Hard questions were raised about the rights and limits to freedom of speech by the brutal murder of eleven people in the office of Charlie Hebdo in Paris on 7 January 2015. The Summer 2016 issue of Studies takes this as its main focus. It is entitled ‘Freedom of speech: How far can you go?’
In the lead article, Neville Cox, Professor of Law in TCD, tries to understand the most curious thing about the global response to the Charlie Hebdo attack. Many awful events, he says, including natural disasters, celebrity deaths and indeed other terrorist attacks, may elicit sympathy, sadness and shock, but Charlie Hebdo uniquely engendered a powerful solidarity across the Western world. Why?
“The only consistent explanation,” he asserts, “is that the solidarity was with the concept of an unfettered right to publish material like the ‘Muhammad Cartoons'”. But this is problematic. Such an explicit support of a fundamental principle of secular liberalism is necessarily a form of opposition to a fundamental principle of Islamic thought. The Islamic world claims that it too has a rights-based system, but it does not agree that rights should extend to blasphemy. What we have then is two competing claims to a universal set of truths, ‘Rightstalk’ on the one hand and Shari’a law on the other, yet “the truth of neither of these purportedly universalist ideologies is capable of being empirically proven”. Furthermore, Cox argues, the Western liberal argument that such documents as the Universal Declaration of Human Rights are the product of international consensus is not necessarily convincing. Firstly, that consensus excluded countries that didn’t share the dominant ideological culture of the West. Also, there was never any serious effort to consider alternatives to the “liberal, post-Enlightenment norms” which characterised the Declaration of Human Rights.

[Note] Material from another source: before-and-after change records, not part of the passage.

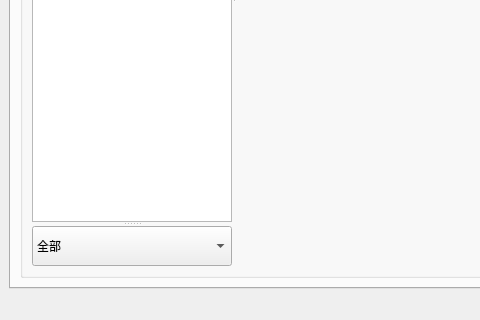
Old version of the form Raspi/FastPlanting/UI_MainWindow.ui in the repository Unique-Workspace/Fast_Planting_System; both pictures show x 0 to 480 and y 378 to 698 of the 914 by 698 pixel window.
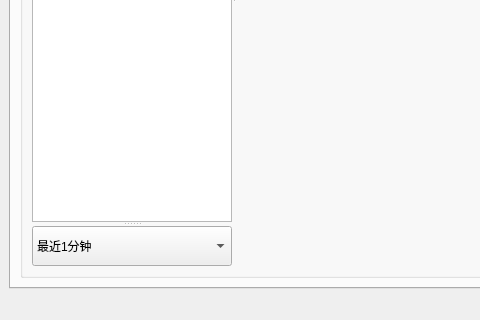
New version of the form. The open tabs and pages were chosen to show the change. Custom widgets are drawn as their Qt base class.

```diff
--- a/Raspi/FastPlanting/UI_MainWindow.ui
+++ b/Raspi/FastPlanting/UI_MainWindow.ui
@@ -204,11 +204,6 @@
                  <height>40</height>
                 </size>
                </property>
-               <item>
-                <property name="text">
-                 <string>全部</string>
-                </property>
-               </item>
                <item>
                 <property name="text">
                  <string>最近1分钟</string>
```
Left out of the diff: 5 changed lines with no effect on the pictures.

Cox notes further that the Western consensus on rights does in fact accommodate some forms of limitation of freedom of expression – racist speech, for example. It just doesn’t extend to blasphemy. In other words, Cox says, “the clash between Western secularists who see blasphemy laws as unjustified interferences with freedom of expression, on the one hand, and Muslims who wish to see the sacred legally protected from blasphemy, on the other, becomes, in effect, a clash of moral visions which are impossible to prove but upon which the respective societies are based”.
In ‘Freedom of expression, No matter what?’, Patrick Riordan SJ questions further the issues surrounding the ways in which Western political cultures handles the negative side of freedom of expression. What stance ought one to take on hate speech, for example? Should it receive constitutional protection, as happens in the US, in order to preserve some more fundamental value such as freedom of the individual? Or should it be curbed in order to secure (in the words of philosopher of law Jeremy Waldron) “a particular aspect of social peace and civic order under justice: the dignity of inclusion and the public good of mutual assurance concerning the fundamentals of justice”?

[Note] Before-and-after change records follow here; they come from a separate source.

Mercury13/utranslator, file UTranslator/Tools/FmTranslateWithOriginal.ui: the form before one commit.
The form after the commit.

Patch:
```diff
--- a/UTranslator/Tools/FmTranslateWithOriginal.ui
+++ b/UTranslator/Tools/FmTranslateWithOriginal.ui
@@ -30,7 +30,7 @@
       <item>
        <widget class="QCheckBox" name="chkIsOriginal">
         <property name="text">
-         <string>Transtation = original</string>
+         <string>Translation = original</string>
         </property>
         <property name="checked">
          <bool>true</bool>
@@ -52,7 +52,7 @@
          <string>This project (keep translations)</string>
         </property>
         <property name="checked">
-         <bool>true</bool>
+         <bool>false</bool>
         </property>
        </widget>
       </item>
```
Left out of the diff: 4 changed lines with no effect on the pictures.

Other articles, by Patrick Claffey, Brian Trench, and Felix Larkin, also respond to the problems of balancing social goods in a Western democratic context which have been raised by the Charlie Hebdo affair. Expanding the issue to include ‘Free speech in the Church’, Gerry O’Hanlon SJ notes that the teaching on freedom of speech and expression in the Church is “overwhelmingly positive”, while lamentably the practice has been seen to be “quite repressive”. O’Hanlon pays special attention to Karl Rahner’s arguments for free speech in the Church in the 1950s and then the change of attitude to this issue in Vatican II, particularly noting Pope John XXIII’s affirmation at the opening of the council that the Church “meets the needs of the present day by demonstrating the validity of her teaching rather than by condemnations”. There was, however, a “failure of nerve, even a loss of faith” (Jim Corkery SJ) in the aftermath of the council, and “a more fearful climate reasserted itself”. The silencing of discussion within the Church of the subject of women’s ordination receives particular attention. Pope John Paul II determined to end discussion with his exhortation Ordinatio Sacerdotalis (1994) and his alteration of Canon Law in Ad Tuendam Fidem (1998). A distinction must be made, however, according to O’Hanlon, between boldly declaring that women should be ordained and claiming the freedom to examine and attempt to understand the main arguments given in the matter. The latter – which may eventually have issue in a return to a discussion of the teaching itself – reflects an important value in the Church understood as echoing the free communication of the persons in the Blessed Trinity and as a sign, a sacrament, of the free communication of the divine self to us. The model God provides us with, then, is “freedom of speech which is rooted in responsible love”.